Second, there’s an argument to be made that there are just too many people with PhD’s in psychology, as in other fields. Indeed, the rate at which people enter the job market in psychology vastly outpaces the rate at which people leave the job market.
Figure 4 below shows a comparison between the number of new PhD’s in psychology each year and the number of doctoral level psychologists who retire each year.
Figure 4: Number of New PhD’s in Psychology Each Year vs. Annual Retirement Rate (1995 – 2013).
From 1995 to 2013, over 65,000 new psychologists entered the job market with a PhD. Meanwhile, over the same period of time, only 11,200 psychologists left the job market by retiring.
These numbers suggest it’s time for some frank discussion about the sustainability of the current model for training graduate students in psychology. Are we churning out so many PhD’s each year that the job market is now over-saturated?
Of course, this question is not only relevant to psychology. Over the past several years, there has been a lot of attention focused on the dismal job market facing legal professionals, as well. Furthermore, several universities have recently attempted to address employment problems in the arts and humanities by scaling back the number of new PhD students they accept. Should graduate programs in psychology follow suit?

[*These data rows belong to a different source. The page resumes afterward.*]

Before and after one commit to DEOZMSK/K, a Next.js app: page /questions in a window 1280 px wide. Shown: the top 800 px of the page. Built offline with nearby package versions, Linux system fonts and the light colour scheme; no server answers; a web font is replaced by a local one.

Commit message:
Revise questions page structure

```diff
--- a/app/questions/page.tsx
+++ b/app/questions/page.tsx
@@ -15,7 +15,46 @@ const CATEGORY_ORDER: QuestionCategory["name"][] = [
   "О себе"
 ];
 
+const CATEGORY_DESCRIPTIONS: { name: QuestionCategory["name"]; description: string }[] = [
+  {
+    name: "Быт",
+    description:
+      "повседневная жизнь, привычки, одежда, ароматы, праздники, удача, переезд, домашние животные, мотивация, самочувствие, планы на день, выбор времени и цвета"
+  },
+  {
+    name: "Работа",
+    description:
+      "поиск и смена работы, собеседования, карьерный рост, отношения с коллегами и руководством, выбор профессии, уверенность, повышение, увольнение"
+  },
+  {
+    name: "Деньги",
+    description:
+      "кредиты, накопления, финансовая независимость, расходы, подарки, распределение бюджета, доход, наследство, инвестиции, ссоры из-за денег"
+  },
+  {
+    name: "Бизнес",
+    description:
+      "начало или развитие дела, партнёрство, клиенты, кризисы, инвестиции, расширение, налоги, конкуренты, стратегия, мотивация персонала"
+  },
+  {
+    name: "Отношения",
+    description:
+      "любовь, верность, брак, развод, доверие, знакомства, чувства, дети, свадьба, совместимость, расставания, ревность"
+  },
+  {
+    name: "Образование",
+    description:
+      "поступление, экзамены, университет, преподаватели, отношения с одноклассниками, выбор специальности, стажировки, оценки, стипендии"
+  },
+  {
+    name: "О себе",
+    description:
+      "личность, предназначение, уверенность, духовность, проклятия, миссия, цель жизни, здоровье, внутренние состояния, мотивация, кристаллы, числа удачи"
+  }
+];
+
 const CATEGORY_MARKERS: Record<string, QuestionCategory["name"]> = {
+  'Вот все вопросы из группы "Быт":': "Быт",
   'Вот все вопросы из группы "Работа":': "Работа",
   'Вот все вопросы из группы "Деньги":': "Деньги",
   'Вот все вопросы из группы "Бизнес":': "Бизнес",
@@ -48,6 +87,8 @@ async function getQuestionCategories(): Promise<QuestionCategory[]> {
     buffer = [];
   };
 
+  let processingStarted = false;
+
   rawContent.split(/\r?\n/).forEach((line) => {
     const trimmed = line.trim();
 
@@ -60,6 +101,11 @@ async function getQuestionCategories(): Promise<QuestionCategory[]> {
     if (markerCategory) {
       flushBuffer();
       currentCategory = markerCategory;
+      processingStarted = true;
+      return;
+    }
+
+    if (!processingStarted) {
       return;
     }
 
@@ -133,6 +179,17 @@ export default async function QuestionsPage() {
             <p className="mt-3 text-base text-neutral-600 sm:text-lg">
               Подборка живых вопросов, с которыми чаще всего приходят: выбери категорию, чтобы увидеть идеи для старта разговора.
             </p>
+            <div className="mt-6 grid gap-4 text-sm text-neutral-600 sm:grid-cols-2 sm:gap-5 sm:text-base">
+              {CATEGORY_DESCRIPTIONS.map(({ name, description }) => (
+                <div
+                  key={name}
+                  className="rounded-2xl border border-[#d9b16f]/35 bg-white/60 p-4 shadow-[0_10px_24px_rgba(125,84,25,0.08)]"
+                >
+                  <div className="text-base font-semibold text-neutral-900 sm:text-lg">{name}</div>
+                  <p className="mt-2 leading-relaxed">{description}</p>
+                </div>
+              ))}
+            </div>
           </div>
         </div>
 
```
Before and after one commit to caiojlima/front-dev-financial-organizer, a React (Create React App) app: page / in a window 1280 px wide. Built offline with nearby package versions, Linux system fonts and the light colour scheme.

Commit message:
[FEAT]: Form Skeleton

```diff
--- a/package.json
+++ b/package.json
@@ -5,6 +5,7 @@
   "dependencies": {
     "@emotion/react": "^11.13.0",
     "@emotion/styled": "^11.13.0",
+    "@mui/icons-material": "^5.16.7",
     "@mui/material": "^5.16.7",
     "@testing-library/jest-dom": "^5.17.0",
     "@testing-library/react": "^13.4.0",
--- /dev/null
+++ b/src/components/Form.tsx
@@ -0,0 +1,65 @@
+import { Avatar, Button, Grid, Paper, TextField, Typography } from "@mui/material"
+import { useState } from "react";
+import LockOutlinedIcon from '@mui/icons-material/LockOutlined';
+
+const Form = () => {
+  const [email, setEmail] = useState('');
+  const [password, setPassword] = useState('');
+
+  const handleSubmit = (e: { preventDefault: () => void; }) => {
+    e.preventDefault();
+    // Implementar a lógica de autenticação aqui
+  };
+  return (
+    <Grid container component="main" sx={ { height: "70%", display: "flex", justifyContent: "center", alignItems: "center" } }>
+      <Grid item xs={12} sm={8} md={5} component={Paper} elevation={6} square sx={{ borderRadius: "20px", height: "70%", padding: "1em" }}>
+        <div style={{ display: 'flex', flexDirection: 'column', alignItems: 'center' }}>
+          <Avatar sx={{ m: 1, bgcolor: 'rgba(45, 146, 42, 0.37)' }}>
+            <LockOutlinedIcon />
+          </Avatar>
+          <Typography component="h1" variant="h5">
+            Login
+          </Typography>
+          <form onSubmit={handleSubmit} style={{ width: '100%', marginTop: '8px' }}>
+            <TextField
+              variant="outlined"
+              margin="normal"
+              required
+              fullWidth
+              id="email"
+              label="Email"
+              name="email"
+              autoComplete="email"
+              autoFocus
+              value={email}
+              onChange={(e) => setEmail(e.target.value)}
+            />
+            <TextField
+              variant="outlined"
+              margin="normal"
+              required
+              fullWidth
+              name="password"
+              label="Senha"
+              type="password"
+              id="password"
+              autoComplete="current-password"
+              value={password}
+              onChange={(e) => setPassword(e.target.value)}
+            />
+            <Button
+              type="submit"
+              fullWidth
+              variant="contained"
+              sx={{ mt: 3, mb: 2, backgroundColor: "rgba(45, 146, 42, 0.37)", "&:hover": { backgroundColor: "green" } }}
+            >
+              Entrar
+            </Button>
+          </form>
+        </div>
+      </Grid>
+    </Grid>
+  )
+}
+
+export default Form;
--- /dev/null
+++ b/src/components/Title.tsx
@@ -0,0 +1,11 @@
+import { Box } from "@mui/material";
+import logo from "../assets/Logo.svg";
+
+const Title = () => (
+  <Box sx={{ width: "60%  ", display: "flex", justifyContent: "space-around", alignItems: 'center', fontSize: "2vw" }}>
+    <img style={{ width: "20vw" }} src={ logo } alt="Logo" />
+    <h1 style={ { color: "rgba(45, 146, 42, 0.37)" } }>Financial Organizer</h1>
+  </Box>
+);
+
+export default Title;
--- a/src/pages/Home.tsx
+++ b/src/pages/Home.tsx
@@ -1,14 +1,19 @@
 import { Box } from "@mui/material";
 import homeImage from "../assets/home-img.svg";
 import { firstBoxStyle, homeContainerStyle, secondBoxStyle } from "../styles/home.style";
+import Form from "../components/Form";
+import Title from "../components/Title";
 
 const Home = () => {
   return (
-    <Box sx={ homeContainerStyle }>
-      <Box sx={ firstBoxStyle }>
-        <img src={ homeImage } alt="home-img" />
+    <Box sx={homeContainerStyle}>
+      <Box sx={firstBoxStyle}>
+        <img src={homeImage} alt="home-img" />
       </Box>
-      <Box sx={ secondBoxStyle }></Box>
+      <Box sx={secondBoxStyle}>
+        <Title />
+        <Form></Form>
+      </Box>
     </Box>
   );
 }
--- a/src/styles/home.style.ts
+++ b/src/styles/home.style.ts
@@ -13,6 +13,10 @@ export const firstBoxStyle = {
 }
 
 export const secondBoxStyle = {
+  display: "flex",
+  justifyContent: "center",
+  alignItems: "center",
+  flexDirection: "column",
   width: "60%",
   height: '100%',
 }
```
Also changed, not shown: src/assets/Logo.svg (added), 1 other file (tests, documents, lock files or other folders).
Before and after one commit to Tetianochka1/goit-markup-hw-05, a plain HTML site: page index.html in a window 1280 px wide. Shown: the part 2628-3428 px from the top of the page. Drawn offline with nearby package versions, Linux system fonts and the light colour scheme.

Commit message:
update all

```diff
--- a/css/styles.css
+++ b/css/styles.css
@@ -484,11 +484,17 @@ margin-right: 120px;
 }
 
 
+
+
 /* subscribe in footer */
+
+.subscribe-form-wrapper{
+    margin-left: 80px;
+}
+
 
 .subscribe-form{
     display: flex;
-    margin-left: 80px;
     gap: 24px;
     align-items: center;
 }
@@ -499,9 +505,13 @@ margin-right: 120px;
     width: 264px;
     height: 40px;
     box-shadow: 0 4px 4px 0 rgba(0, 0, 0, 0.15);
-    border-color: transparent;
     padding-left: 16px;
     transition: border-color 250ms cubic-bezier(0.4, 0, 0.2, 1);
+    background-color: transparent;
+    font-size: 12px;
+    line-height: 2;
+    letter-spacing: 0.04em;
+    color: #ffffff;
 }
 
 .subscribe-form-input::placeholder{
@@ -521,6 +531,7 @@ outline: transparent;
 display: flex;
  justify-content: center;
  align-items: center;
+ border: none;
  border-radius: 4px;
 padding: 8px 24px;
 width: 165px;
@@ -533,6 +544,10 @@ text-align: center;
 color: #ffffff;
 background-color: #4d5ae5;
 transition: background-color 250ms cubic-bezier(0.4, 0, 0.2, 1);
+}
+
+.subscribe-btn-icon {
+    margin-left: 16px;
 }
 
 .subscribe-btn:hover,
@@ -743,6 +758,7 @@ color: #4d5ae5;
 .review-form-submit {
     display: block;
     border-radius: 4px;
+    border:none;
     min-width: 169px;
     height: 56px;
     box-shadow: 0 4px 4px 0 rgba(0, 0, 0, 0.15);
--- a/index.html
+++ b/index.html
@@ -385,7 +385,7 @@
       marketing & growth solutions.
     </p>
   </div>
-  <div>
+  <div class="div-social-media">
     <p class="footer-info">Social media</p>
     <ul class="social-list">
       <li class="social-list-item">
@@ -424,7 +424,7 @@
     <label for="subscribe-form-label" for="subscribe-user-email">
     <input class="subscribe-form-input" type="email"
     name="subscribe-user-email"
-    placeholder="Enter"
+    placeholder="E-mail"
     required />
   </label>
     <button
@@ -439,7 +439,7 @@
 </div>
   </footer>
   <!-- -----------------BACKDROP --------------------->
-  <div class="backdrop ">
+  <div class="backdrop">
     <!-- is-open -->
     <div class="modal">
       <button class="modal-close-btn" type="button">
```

Although the idea to reduce the number of students in PhD programs is controversial and unpopular (particularly among university administrators and professors who depend on graduate students to conduct research), such action might turn out to be necessary given the increasingly competitive nature of today’s job market.
Brian Kurilla is a psychological scientist with a Ph.D. in cognitive psychology. You can follow Brian on Twitter @briankurilla